General Admission Requirements for a PsyD in Neuropsychology

Because neuropsychology is often a concentration or certificate track within a university's psychology department, students typically fill out the general application for a PsyD program. Proof of graduation with a bachelor's degree from an accredited school is a requirement, along with transcripts from any institution attended; a minimum GPA of 3.0 is necessary for consideration. Before admission to some PsyD programs, students must have taken prerequisites such as abnormal psychology and statistics. The GRE must be have been taken within the past 5 years. At least two letters of recommendation are required, as is a CV or resume; experience in the field of mental health is a plus. Some schools ask for a personal statement, which should outline the applicant's field of interest and career goals; others provide essay questions to which applicants must respond. Finally, most schools require an in-person interview before granting admission.

Common Core Courses for a Neuropsychology Doctorate Programs

In most degree programs, students enroll in general courses required for a doctorate in psychology. When they choose the neuropsychology track, they then take classes specific to this concentration.

Anatomy and Physiology

Before proceeding to courses about test-taking and assessments and then working in a clinical setting, students must have a basic understanding of neuroanatomy and how the different structures of the brain are related to behavior. Studying the parts of the brain down to the neuronal level and the interactions between these components in the brain as a whole and in relation to other body systems can inform the students' comprehension of normal versus abnormal functioning.

Disorders of the Brain

While examining the workings of the brain in normal behaviors is important, another critical facet of neuropsychology is learning about the issues and conditions that lead to abnormal behaviors. Therefore, most schools require classes that define medical, neurological, and psychological pathologies and the appropriate treatment for these disorders. Knowing the origin and manifestations of these conditions represents part of the process of evaluating and treating the affected individual.

Research and Assessment Methods

Part of the neuropsychologist's role is to examine patients using testing to determine the best treatment path for them. Therefore, students often take classes to learn about the best evaluative tests to administer, how to interpret the results, and how to formulate an intervention plan. In these courses, research theories and methods are presented, including how to design and administer mental health screenings, how to score test results, and how to synthesize these findings into a report or treatment proposal.

Practicums and Fieldwork

Once students learn about neuropsychological testing, they must be able to apply their knowledge and skills in a real-world setting.
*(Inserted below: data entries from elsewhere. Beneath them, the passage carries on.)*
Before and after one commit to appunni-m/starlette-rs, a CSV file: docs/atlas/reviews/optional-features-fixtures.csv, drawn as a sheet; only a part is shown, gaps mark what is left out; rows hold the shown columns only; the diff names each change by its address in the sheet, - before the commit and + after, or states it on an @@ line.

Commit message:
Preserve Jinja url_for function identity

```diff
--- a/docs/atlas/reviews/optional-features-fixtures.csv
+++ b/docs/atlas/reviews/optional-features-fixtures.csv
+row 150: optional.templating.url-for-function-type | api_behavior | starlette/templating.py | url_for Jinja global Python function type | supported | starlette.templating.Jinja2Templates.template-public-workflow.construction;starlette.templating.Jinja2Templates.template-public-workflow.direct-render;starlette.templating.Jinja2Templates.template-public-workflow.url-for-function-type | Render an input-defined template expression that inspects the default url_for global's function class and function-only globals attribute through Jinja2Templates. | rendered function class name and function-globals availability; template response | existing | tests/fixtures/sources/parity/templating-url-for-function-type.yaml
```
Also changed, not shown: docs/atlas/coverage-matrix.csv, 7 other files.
This training often takes the form of work with patients in hospitals or clinics. At first, students assist a supervisor with observations and assessments; then, they perform these tests while monitored by a professor or clinician. These practicums represent a major component of the neuropsychology track and can involve 2 years or more of clinical fieldwork. Some schools also require additional internship training as part of the degree track.


The culmination of the neuropsychology track for a PsyD is often a dissertation. Students can demonstrate their understanding of the discipline either by research they have developed or by expounding on a topic relevant to the field. They then typically report their findings or conclusions to a doctoral committee.
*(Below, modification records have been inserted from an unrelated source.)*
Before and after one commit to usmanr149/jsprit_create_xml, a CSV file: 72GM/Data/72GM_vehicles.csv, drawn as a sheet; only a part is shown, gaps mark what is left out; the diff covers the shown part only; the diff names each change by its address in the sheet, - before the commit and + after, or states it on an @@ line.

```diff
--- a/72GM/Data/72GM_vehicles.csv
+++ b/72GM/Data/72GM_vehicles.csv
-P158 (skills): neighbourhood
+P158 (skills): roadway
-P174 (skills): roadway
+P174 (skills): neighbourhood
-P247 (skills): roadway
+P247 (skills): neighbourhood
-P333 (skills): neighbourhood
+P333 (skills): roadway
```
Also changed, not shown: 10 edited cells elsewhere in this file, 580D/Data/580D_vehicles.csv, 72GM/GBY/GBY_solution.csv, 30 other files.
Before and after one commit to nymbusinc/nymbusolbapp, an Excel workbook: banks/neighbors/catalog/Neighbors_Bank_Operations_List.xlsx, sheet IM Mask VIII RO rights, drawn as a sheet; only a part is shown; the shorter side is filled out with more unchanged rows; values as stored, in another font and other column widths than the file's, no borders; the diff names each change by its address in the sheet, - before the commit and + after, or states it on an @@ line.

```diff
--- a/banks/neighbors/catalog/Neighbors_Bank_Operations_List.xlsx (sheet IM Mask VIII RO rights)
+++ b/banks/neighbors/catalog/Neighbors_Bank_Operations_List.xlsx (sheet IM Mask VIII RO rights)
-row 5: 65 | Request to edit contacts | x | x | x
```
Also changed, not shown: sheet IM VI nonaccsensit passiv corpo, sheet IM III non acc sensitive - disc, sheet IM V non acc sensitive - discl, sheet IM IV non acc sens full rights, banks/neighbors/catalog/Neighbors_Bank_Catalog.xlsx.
As a subspecialty of psychology, neuropsychology involves an understanding of both the functioning of the brain and the assessment of conditions affecting behavior, with the goal of healing pathologies. Schools offering this field of study share many of the same admission requirements and offer common courses to train students in this discipline.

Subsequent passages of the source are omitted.